I have a problem of detecting code-switched spans in text. These are often named entities, but could also be phrases. I've considered some various approaches. One would be to simply use the default spaCy NER model followed by text classification, while another would be to train a NER with language as labels. In any case, I wonder how effective the neural networks in Prodigy are at capturing subword information, for example presence and order of certain characters which is highly language-discriminative. Hope you have some thoughts, as I'd love to use this tool to speed up my work!


I think detecting whether code-switching is occurring in a sentence should be pretty easy, as a classification task. It would also be easy to make the annotations this way. Perhaps you could try that?

Hi Honnibal,

Thank you for your answer. I think using text classification to determine whether code-switching occurs in a sentence is a good idea, as a first pass, but I still need to find exactly where in a sentence it occurs.

That's why I was thinking about treating it as a NER problem.
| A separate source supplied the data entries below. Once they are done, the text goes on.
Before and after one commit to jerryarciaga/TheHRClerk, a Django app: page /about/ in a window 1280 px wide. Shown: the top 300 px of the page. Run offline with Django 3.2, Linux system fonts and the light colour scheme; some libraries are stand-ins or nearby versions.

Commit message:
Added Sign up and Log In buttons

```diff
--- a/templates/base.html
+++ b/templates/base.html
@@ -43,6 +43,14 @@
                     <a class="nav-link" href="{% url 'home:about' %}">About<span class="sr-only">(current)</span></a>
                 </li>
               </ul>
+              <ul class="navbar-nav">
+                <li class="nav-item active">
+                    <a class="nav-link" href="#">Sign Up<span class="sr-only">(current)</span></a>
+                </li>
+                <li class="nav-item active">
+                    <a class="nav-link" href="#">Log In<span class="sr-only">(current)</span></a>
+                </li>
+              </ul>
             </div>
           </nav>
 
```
What do you think about that idea? The languages I need to detect could be low-resource languages, and I expect many OOV tokens (or atleast ones that don't have very meaningful vectors) to show up. Besides, detecting language is less of a semantic issue than one of allowable letter sequences, though I definitely expect context to help.

I suppose my question is if Prodigy has a way of processing text at the character level for NER?
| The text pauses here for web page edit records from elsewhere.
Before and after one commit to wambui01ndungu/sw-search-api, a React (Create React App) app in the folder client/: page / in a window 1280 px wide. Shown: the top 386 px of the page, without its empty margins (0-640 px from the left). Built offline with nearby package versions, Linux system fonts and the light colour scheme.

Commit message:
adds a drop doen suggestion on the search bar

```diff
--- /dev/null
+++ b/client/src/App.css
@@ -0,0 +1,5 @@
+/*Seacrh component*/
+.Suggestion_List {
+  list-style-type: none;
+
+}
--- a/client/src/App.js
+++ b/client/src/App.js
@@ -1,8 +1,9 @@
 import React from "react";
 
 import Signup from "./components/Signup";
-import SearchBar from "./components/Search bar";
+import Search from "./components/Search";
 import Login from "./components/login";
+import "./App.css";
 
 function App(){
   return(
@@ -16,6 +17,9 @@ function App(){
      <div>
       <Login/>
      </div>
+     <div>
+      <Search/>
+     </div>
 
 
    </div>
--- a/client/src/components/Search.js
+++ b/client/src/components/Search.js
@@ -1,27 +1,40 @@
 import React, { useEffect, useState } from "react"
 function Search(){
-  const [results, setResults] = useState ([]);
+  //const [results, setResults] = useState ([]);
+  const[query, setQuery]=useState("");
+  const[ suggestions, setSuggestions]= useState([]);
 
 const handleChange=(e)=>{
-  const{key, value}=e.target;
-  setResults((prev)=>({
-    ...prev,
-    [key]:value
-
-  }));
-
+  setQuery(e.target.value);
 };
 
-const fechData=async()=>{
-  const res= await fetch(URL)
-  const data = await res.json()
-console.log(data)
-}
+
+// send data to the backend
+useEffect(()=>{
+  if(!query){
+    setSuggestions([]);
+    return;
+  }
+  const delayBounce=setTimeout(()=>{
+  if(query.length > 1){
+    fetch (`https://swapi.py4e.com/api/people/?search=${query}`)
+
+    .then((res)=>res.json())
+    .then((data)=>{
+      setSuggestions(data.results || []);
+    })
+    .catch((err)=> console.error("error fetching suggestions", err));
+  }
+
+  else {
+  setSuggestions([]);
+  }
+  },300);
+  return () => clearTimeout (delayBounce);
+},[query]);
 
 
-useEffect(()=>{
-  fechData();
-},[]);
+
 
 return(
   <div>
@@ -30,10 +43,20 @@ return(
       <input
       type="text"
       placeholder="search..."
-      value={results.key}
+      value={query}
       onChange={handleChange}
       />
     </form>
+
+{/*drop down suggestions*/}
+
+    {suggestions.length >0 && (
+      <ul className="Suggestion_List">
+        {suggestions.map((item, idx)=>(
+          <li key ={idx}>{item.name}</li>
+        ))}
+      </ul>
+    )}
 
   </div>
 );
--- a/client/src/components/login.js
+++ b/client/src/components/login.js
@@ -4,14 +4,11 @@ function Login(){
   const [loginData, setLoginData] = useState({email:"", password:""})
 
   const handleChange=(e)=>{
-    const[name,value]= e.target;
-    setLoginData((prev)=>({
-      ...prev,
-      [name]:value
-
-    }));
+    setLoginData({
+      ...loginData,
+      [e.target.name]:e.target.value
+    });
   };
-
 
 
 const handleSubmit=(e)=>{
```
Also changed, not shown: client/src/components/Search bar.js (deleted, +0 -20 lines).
Thank you again for your time.

Prodigy does support subword annotation, but I don't think that should be necessary for your problem. You should be fine doing the annotation at the token level, right?

spaCy's models do have features that consider subword information, so I think you might be able to train an entity recognition model to do the code-switching task. It does make sense.

That's right, annotating at the token level should be fine. It's good to hear that subword information is considered by the models. I'm also glad to hear that you find the NER approach to my problem sensible.

I'll go ahead and try this out in the very near future, and will probably report back my results here just in case someone else is interested in this task or a similar one.

Thanks again for your time!


Just wanted to say that this worked out well for me. With relatively few training examples, my models were able to identify and discriminate between named entities in different languages, thus performing a combination of NER and Language ID with one model. Just in case someone is looking to solve a similar problem.



Hey Martin,

That's great to hear, thanks for let us (and future readers) know! :slight_smile: